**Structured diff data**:
■ ■ ■ ■ ■
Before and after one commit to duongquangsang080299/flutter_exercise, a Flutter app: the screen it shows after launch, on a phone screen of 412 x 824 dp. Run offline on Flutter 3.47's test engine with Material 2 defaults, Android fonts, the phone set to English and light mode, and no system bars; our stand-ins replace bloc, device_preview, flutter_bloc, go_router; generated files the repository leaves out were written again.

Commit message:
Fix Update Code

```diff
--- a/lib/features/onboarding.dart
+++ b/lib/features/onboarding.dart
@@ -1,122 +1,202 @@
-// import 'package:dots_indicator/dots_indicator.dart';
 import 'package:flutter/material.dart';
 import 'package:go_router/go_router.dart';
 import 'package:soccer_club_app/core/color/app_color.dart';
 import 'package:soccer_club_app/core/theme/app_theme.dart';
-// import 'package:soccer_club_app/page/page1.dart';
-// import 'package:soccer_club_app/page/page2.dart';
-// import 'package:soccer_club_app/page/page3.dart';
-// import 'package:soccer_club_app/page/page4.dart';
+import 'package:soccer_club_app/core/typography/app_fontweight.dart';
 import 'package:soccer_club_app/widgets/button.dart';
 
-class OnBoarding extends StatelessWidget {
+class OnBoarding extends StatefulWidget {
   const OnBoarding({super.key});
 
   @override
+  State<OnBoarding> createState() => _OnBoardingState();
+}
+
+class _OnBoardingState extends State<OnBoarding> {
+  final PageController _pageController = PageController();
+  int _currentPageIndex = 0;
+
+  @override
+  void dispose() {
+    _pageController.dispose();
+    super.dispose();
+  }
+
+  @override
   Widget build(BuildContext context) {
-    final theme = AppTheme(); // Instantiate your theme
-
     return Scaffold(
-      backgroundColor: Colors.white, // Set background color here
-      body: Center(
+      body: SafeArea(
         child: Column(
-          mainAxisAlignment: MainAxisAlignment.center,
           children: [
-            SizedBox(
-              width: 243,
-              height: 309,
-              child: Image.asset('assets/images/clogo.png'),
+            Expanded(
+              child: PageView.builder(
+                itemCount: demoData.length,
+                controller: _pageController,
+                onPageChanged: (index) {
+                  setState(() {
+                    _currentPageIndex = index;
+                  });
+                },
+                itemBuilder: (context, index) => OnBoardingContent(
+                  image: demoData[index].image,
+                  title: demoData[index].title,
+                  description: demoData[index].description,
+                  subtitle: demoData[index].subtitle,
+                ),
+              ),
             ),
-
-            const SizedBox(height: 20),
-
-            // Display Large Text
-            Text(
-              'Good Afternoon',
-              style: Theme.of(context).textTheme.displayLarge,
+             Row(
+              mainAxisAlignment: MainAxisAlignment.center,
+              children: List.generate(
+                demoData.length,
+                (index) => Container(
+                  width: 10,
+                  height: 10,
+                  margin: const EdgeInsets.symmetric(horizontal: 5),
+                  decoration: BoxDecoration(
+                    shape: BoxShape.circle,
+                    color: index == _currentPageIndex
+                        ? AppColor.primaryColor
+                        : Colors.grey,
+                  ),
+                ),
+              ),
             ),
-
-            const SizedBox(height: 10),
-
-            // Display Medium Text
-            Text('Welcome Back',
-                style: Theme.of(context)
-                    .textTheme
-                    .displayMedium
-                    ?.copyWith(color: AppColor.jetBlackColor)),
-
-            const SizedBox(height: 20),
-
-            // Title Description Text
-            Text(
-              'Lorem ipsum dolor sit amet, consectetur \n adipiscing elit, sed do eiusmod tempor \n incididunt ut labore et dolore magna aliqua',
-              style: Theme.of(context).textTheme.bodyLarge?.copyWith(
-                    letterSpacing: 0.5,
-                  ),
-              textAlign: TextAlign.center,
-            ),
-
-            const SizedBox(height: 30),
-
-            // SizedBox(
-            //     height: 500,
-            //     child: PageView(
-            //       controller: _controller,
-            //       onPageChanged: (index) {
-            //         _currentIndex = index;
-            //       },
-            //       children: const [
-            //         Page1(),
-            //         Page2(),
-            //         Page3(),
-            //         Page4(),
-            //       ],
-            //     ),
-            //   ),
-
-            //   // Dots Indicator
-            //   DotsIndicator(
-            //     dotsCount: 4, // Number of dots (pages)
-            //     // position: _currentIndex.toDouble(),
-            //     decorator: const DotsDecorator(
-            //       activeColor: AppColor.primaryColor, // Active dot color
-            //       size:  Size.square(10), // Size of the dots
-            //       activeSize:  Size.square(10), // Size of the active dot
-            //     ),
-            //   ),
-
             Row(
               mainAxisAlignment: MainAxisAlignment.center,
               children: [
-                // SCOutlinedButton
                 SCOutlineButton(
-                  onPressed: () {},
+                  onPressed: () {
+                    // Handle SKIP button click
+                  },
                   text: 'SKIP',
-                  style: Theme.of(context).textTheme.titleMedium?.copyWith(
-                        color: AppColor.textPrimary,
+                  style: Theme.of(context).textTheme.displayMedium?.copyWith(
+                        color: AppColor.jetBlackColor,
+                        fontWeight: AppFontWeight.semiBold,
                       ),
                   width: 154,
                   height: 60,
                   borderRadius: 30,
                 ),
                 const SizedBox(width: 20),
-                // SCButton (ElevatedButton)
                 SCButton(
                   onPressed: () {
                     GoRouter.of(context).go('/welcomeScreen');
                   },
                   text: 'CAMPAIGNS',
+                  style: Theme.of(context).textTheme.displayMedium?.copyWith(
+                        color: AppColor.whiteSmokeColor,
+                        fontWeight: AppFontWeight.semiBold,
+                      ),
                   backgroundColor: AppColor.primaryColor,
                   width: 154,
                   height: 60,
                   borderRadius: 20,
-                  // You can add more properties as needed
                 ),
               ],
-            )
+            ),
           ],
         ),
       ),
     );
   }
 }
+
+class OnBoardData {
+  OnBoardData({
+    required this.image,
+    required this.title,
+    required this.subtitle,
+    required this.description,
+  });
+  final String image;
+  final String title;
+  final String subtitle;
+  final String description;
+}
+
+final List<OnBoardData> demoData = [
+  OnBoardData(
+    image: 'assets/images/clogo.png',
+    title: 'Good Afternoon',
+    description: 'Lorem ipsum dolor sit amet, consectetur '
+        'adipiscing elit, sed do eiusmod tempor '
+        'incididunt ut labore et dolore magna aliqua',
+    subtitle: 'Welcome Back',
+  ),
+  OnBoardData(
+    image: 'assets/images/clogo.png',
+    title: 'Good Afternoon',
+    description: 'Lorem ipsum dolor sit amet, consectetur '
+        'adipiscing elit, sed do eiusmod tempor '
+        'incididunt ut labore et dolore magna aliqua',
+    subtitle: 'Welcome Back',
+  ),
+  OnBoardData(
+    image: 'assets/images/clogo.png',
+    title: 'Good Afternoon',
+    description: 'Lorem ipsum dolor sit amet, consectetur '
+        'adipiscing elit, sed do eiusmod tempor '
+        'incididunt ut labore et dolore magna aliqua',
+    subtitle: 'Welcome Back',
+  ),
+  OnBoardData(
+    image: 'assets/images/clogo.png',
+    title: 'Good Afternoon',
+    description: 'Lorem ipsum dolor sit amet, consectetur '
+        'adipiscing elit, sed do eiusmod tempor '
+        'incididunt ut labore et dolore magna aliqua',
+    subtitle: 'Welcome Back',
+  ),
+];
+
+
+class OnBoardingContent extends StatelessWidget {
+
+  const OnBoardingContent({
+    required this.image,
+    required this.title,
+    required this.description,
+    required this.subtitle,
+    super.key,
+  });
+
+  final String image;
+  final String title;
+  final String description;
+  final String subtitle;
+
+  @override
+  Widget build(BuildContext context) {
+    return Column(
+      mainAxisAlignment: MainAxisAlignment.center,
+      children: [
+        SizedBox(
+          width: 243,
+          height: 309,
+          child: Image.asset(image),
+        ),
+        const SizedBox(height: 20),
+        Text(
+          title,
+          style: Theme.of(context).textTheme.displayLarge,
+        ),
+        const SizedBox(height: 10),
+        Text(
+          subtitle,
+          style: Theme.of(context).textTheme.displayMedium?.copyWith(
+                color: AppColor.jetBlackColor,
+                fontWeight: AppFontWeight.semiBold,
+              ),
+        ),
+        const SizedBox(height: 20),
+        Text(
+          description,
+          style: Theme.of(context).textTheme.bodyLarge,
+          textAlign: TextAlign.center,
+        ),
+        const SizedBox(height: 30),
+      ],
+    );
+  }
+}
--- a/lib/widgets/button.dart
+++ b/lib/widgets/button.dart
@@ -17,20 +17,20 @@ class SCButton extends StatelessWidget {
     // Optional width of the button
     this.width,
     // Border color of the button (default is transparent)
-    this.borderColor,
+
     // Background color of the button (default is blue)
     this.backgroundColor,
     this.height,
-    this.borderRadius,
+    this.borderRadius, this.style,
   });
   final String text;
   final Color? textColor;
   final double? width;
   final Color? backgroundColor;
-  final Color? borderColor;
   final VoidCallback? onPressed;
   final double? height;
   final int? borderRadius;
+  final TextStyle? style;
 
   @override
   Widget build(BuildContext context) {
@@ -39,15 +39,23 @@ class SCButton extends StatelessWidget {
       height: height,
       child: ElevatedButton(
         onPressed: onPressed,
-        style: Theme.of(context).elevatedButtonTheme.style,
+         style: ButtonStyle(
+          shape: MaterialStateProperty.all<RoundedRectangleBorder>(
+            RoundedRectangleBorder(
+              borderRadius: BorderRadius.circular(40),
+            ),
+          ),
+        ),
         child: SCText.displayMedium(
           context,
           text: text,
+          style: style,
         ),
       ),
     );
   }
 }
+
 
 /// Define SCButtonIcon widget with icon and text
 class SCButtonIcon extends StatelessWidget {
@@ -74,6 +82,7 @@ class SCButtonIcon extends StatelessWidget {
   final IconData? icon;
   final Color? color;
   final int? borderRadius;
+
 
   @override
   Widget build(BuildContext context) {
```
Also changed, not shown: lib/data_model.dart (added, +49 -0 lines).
■ ■ ■ ■ ■
**WHAT TO PRODUCE**: Look through the data and gather every line with the string "AppColor" in it.

**OUTPUT**:
+                        ? AppColor.primaryColor
-                    ?.copyWith(color: AppColor.jetBlackColor)),
-            //       activeColor: AppColor.primaryColor, // Active dot color
-                        color: AppColor.textPrimary,
+                        color: AppColor.jetBlackColor,
+                        color: AppColor.whiteSmokeColor,
                   backgroundColor: AppColor.primaryColor,
+                color: AppColor.jetBlackColor,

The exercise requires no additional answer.